▶ EXERCISE BRIEF
Show each line of the records below where the word "torch" occurs.

▶ SUPPLIED RECORDS
★ ★ ★ ★

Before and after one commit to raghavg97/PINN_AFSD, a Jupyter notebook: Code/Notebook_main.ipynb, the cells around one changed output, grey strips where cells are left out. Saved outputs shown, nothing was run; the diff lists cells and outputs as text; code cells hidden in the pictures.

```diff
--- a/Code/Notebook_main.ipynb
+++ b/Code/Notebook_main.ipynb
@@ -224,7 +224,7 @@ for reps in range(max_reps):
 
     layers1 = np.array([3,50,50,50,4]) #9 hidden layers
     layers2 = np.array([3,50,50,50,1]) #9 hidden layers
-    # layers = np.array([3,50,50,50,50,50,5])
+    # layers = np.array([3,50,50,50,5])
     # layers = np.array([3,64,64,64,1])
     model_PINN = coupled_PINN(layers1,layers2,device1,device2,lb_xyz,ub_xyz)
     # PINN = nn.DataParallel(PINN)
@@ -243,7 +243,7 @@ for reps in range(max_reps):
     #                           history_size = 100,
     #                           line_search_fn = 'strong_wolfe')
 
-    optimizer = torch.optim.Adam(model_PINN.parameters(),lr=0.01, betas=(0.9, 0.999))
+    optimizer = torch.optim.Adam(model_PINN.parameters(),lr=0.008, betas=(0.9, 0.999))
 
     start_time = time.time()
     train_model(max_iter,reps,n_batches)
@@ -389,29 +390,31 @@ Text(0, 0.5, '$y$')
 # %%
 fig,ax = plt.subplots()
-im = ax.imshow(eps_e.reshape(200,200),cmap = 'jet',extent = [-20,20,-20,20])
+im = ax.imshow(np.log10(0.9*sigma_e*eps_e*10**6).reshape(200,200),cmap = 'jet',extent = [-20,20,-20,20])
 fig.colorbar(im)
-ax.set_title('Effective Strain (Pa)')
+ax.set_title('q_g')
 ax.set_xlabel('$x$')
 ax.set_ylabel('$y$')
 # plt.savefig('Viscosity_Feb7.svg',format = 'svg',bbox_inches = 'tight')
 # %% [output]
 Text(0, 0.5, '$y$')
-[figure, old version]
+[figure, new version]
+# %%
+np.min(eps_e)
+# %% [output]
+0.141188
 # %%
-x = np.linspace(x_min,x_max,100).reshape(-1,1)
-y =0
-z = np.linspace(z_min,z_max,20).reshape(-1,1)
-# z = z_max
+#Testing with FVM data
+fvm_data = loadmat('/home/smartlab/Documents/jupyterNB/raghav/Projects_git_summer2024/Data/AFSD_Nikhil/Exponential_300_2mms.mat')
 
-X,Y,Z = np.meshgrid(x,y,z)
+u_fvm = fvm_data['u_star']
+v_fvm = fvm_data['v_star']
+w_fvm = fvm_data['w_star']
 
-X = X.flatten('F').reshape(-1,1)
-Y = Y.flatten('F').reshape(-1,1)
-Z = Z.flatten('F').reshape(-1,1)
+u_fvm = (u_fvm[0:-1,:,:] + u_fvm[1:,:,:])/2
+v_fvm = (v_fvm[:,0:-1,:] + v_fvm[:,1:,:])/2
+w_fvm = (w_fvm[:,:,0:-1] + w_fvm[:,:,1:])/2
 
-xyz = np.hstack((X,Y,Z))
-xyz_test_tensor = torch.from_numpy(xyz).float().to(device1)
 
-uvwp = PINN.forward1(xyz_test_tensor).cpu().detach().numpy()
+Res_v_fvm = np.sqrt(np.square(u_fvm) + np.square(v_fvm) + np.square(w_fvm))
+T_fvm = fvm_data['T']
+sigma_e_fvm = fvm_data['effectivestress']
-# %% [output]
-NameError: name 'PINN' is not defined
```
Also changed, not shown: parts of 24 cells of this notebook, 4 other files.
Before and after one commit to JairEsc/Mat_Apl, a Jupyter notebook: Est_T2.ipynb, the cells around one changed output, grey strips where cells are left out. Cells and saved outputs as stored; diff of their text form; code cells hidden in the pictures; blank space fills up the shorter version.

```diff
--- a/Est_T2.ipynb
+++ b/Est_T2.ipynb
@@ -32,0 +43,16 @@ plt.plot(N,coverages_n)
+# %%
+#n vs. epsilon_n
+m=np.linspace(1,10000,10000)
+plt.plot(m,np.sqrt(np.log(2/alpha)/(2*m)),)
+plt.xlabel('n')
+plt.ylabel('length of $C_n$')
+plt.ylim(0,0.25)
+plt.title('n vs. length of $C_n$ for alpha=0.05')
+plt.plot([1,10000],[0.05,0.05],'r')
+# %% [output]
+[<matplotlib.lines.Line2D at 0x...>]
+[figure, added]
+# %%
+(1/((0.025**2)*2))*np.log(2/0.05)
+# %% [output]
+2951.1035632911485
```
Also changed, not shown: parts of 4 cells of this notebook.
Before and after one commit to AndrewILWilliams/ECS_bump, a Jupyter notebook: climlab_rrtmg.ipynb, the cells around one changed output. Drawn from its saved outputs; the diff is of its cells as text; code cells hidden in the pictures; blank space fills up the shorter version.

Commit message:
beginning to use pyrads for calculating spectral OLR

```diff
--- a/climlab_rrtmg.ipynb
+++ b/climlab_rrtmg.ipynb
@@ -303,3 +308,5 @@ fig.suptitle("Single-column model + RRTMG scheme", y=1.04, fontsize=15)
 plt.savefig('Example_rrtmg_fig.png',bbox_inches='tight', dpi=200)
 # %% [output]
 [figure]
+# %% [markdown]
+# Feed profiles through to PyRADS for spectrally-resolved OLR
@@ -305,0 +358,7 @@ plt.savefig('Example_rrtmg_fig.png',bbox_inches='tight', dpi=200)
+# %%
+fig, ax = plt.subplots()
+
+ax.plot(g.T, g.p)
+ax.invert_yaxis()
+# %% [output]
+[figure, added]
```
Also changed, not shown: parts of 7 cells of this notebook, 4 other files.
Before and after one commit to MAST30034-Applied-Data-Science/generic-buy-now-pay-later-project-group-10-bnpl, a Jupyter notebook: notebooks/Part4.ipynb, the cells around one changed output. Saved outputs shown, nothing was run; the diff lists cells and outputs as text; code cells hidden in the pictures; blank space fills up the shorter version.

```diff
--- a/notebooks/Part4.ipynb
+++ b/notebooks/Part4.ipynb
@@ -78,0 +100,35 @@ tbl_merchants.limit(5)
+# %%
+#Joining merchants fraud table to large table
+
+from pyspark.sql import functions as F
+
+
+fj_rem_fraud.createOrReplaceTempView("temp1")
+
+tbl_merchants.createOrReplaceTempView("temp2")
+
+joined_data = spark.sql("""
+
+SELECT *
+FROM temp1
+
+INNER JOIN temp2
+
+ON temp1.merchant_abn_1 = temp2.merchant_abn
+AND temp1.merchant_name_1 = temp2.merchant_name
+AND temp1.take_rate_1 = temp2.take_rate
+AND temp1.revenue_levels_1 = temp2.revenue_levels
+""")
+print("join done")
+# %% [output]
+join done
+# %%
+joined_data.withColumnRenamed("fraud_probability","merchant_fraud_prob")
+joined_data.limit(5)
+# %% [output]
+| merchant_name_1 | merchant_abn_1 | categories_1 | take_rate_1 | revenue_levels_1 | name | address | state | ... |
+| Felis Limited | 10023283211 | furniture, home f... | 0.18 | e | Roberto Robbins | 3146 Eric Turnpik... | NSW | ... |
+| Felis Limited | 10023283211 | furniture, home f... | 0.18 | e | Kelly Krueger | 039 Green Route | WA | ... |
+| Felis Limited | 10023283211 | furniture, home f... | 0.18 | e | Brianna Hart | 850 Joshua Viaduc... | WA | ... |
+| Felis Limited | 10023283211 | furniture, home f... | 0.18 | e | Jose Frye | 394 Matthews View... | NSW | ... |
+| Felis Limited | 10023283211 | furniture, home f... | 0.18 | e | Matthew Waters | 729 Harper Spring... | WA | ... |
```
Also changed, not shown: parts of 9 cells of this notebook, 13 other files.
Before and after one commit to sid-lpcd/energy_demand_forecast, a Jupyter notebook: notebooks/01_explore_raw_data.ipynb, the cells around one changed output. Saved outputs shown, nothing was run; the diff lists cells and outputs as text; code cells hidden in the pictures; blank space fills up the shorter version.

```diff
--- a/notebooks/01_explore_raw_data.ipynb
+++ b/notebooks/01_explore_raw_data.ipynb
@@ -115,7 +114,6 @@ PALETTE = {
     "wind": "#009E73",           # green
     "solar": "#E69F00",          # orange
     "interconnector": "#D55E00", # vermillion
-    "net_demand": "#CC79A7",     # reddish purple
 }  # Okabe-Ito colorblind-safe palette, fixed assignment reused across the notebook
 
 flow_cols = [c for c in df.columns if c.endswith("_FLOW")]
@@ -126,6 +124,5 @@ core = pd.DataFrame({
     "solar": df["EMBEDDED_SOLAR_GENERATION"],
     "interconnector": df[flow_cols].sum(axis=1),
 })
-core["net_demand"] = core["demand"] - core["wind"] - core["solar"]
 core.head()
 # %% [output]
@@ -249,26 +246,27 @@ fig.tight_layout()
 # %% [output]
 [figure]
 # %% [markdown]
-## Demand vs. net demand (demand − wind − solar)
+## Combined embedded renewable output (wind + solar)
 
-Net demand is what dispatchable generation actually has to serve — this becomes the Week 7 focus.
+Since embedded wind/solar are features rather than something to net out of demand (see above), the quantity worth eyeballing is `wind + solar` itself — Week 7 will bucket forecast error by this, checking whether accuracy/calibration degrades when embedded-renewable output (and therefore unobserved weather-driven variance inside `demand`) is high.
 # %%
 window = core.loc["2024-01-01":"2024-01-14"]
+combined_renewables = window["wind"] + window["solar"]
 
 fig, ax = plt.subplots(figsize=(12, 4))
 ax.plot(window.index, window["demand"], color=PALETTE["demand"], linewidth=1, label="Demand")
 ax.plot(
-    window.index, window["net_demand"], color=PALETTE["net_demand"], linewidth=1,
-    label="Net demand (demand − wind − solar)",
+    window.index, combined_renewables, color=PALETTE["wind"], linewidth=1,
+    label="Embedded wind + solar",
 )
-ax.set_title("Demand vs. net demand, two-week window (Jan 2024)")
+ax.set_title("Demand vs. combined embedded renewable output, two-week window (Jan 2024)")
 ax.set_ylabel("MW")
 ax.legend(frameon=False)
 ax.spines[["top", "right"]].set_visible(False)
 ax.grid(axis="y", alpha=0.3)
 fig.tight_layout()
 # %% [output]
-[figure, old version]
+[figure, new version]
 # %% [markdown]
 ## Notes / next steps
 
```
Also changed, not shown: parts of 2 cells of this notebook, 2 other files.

★ ★ ★ ★

▶ ANSWER FOR THE TASK
-    optimizer = torch.optim.Adam(model_PINN.parameters(),lr=0.01, betas=(0.9, 0.999))
+    optimizer = torch.optim.Adam(model_PINN.parameters(),lr=0.008, betas=(0.9, 0.999))
-xyz_test_tensor = torch.from_numpy(xyz).float().to(device1)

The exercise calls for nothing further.